Through constructing a phylogenetic tree among goats, cattle, horses, dogs, opossums and humans, researchers found the goat shared a common ancestor with cattle about 23 million years ago. Further comparison analysis revealed 44 rapidly evolving genes under positive selection, seven of which are immune-related genes and three are pituitary hormone or related genes. The immune-related genes identified also exist in cattle. The findings suggest that the rapid evolution of pituitary hormones may be related to the different features between goat and cattle in milk production, development rates of the fetus and/or hair variation.
The major histocompatibility complex (MHC) plays an important role in the immune system. In this study, the goat MHC was found to be located on chromosome 23 and contains two regions with length of 2.25 Mb and 360 kb, respectively. With the high quality genome assembly, further understanding of the goat MHC will be useful for immunological studies and vaccine development.

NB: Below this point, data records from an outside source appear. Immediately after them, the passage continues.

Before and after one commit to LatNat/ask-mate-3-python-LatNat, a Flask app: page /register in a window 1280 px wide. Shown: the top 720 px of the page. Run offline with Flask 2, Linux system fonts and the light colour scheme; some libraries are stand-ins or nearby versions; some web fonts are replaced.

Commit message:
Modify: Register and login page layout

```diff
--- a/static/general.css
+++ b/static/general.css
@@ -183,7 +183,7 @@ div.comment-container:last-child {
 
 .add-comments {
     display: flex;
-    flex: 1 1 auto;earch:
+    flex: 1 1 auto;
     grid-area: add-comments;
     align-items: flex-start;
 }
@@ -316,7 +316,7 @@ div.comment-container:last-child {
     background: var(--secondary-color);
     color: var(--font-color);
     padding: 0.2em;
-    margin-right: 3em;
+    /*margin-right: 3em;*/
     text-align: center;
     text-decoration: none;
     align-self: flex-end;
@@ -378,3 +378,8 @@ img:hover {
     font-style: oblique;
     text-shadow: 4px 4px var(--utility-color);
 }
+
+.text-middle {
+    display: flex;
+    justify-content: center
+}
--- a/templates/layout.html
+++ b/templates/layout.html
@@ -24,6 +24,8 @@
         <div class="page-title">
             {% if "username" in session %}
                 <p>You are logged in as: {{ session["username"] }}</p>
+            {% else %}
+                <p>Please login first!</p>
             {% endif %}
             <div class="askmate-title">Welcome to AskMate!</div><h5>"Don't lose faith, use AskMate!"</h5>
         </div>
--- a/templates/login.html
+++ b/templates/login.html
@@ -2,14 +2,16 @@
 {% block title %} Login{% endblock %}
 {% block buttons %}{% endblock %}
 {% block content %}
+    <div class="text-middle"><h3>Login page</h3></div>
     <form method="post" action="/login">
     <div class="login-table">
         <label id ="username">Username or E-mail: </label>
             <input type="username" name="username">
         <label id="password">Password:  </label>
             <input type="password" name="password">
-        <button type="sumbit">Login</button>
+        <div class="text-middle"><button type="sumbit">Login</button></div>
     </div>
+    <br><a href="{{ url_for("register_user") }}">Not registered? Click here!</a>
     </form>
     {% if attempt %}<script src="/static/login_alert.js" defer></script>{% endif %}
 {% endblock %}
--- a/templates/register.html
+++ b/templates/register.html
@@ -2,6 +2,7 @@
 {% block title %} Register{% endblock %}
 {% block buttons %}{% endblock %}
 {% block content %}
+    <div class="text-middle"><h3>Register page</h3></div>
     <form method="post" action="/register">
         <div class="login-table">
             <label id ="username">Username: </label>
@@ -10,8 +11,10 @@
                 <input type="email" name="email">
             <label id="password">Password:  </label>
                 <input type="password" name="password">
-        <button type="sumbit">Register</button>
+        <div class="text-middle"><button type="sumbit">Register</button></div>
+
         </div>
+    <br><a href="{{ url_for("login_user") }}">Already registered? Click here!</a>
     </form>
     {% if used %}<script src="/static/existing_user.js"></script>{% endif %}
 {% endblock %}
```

One of the distinguishing characteristics of mammals is the protective growth known as hair. It is produced by hair follicles within the skin, which could provide either protection (guard hairs) or insulation (underfur). The two major hair follicles include the primary hair follicle that produces only coat hair in all mammals, and the secondary hair follicle that can produce the cashmere or "fine hair" in certain mammals, including goats and antelopes. Despite a 2,500-year history and the extent of raw cashmere production, people are lack of understanding of the molecular mechanisms of cashmere formation and development.<
|Contact: Jia Liu|